"The bottleneck is getting the technology -- knowing how to build machines," said Gary Samore, senior fellow at the International Institute for Strategic Studies in London. "Once a country has the technology, it's pretty hard to keep them from getting the bits and pieces.

Pointing Fingers

The National Council of Resistance of Iran, the opposition group that first reported the nuclear complex at Natanz, said that Iran continues to receive assistance from China and North Korea, among other countries. Council spokesman Alireza Jafarzadeh said Iranian officials had visited both countries in the past two years to seek technical help with uranium enrichment. More recently, two Chinese officials visited Iran to oversee mining of uranium ore near the town of Yaz, the group asserted. The report could not be independently verified.

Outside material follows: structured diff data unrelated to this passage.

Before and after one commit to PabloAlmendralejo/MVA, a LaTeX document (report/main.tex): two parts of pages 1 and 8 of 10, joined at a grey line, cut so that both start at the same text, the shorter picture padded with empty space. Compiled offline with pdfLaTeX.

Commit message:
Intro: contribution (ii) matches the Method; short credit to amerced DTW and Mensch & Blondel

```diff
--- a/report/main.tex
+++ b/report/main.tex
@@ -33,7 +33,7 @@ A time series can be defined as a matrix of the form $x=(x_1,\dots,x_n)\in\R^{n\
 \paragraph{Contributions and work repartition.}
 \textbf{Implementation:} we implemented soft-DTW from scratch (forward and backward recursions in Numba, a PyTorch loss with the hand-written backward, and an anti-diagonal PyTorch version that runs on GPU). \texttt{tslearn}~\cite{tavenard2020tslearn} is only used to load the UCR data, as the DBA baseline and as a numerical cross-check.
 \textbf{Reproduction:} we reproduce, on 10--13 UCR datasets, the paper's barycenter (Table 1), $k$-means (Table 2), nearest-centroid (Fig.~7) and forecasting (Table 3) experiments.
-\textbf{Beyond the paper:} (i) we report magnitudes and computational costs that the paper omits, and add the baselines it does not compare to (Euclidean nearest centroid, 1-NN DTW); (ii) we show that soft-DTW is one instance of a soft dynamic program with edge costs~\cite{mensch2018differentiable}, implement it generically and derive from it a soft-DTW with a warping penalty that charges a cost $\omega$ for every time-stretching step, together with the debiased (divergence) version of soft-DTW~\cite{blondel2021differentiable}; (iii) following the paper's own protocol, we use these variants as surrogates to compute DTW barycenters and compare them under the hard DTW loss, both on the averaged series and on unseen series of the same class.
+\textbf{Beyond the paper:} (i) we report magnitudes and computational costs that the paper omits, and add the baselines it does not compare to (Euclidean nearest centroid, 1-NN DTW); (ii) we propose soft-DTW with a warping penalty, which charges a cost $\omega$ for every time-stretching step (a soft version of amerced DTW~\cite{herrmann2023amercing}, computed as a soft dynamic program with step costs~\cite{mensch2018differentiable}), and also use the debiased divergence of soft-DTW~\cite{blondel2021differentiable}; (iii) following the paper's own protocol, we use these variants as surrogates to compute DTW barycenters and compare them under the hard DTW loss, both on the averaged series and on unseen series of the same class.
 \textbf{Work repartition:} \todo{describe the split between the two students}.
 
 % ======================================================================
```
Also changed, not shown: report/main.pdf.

Jafarzadeh said Western policies were partly to blame for the failure to detect Iran's secret programs and deter or eliminate them. He said U.S. and European administrations should have adopted a more forceful posture rather than seeking rapprochement with more moderate Iranian leaders, such as Khatami, whose leadership coincided with a dramatic acceleration of Iran's nuclear program.

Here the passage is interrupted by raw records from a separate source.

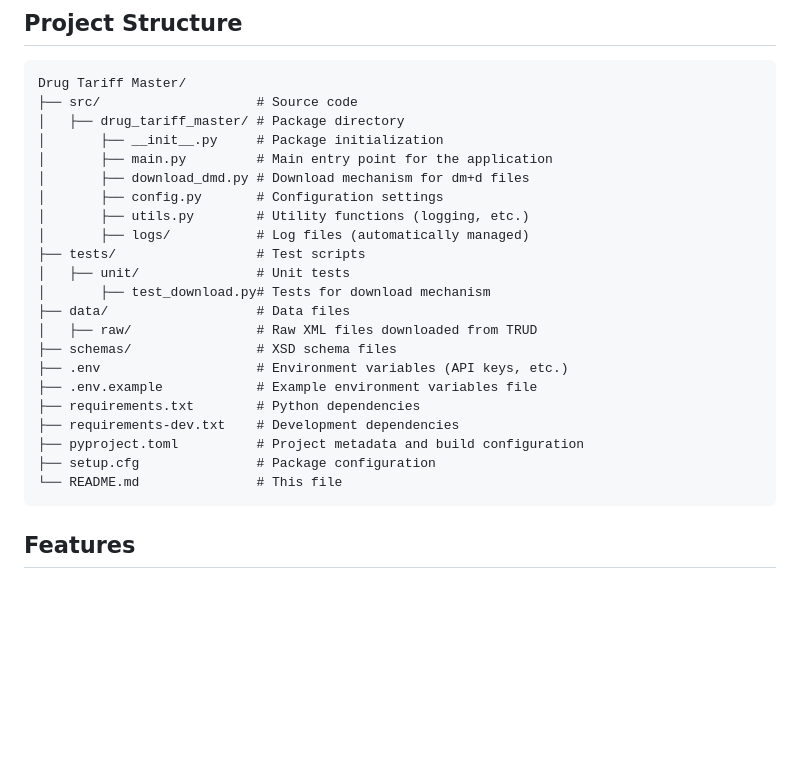
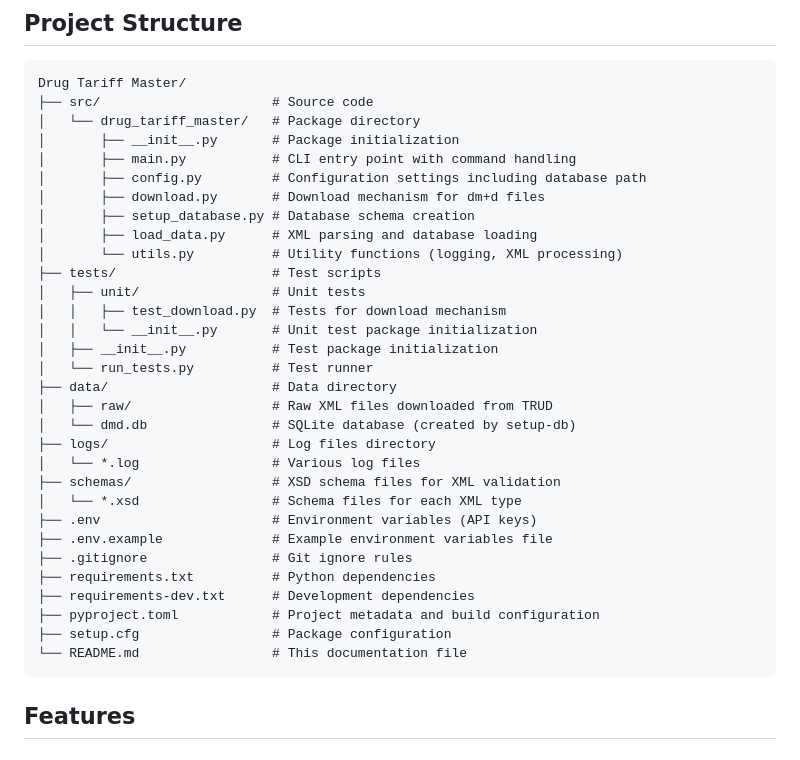
Before and after one commit to CiaranKeogh/Portfolio-Projects, a Markdown page: Drug Tariff Master/README.md, the part around the change. Drawn GitHub-style; blank space fills up the shorter version.

````diff
--- a/Drug Tariff Master/README.md
+++ b/Drug Tariff Master/README.md
@@ -6,27 +6,36 @@ An automated system that processes NHS Dictionary of Medicines and Devices (dm+d
 
 ```
 Drug Tariff Master/
-├── src/                    # Source code
-│   ├── drug_tariff_master/ # Package directory
-│       ├── __init__.py     # Package initialization
-│       ├── main.py         # Main entry point for the application
-│       ├── download_dmd.py # Download mechanism for dm+d files
-│       ├── config.py       # Configuration settings
-│       ├── utils.py        # Utility functions (logging, etc.)
-│       ├── logs/           # Log files (automatically managed)
-├── tests/                  # Test scripts
-│   ├── unit/               # Unit tests
-│       ├── test_download.py# Tests for download mechanism
-├── data/                   # Data files
-│   ├── raw/                # Raw XML files downloaded from TRUD
-├── schemas/                # XSD schema files
-├── .env                    # Environment variables (API keys, etc.)
-├── .env.example            # Example environment variables file
-├── requirements.txt        # Python dependencies
-├── requirements-dev.txt    # Development dependencies
-├── pyproject.toml          # Project metadata and build configuration
-├── setup.cfg               # Package configuration
-└── README.md               # This file
+├── src/                      # Source code
+│   └── drug_tariff_master/   # Package directory
+│       ├── __init__.py       # Package initialization
+│       ├── main.py           # CLI entry point with command handling
+│       ├── config.py         # Configuration settings including database path
+│       ├── download.py       # Download mechanism for dm+d files
+│       ├── setup_database.py # Database schema creation
+│       ├── load_data.py      # XML parsing and database loading
+│       └── utils.py          # Utility functions (logging, XML processing)
+├── tests/                    # Test scripts
+│   ├── unit/                 # Unit tests
+│   │   ├── test_download.py  # Tests for download mechanism
+│   │   └── __init__.py       # Unit test package initialization
+│   ├── __init__.py           # Test package initialization
+│   └── run_tests.py          # Test runner
+├── data/                     # Data directory
+│   ├── raw/                  # Raw XML files downloaded from TRUD
+│   └── dmd.db                # SQLite database (created by setup-db)
+├── logs/                     # Log files directory
+│   └── *.log                 # Various log files
+├── schemas/                  # XSD schema files for XML validation
+│   └── *.xsd                 # Schema files for each XML type
+├── .env                      # Environment variables (API keys)
+├── .env.example              # Example environment variables file
+├── .gitignore                # Git ignore rules
+├── requirements.txt          # Python dependencies
+├── requirements-dev.txt      # Development dependencies
+├── pyproject.toml            # Project metadata and build configuration
+├── setup.cfg                 # Package configuration
+└── README.md                 # This documentation file
 ```
 
 ## Features
````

"We warned repeatedly that if the international community would not take immediate and decisive measures, the regime could reach the point of no return with their nuclear weapons program," Jafarzadeh said. "They might well be very close to that."

But Rose Gottemoeller, a senior Energy Department official under former president Bill Clinton, said the emerging crisis over Iran was hardly due to U.S. inattention. The past three U.S. administrations were "hugely concerned" that Iran was secretly developing new capabilities, and had achieved major successes in blocking known attempts by Iran to acquire nuclear technology from Russia and China.

The Clinton administration had lobbied Russia for years to stop assisting Iran, working through a joint commission chaired by Vice President Al Gore and Russian Prime Minister Viktor Chernomyrdin. Russia at one point suspended plans to sell laser separation technology to Iran after protests from the United States. U.S. officials feared that it would be used to help Iraq enrich uranium.

Gottemoeller, now a senior associate with the Carnegie Endowment for International Peace, acknowledged that previous U.S. efforts "focused too much on the Russian connection and not enough on our relations with Iran."

Gottemoeller said the arguments for direct diplomacy were even more compelling now, if Iran is to be dissuaded from turning its new nuclear assets into weapons. North Korea recently expelled the IAEA and is pushing toward the construction of a nuclear weapon. President Bush has referred to Iran, Iraq and North Korea as an "axis of evil."

"Our three 'axis of evil' designees seem to have decided to push hard to provide themselves with weapons if they're going to be in the constant attention of the United States," Gottemoeller said. "We need a more proactive, positive way of engaging them first and then trying to shut these things down."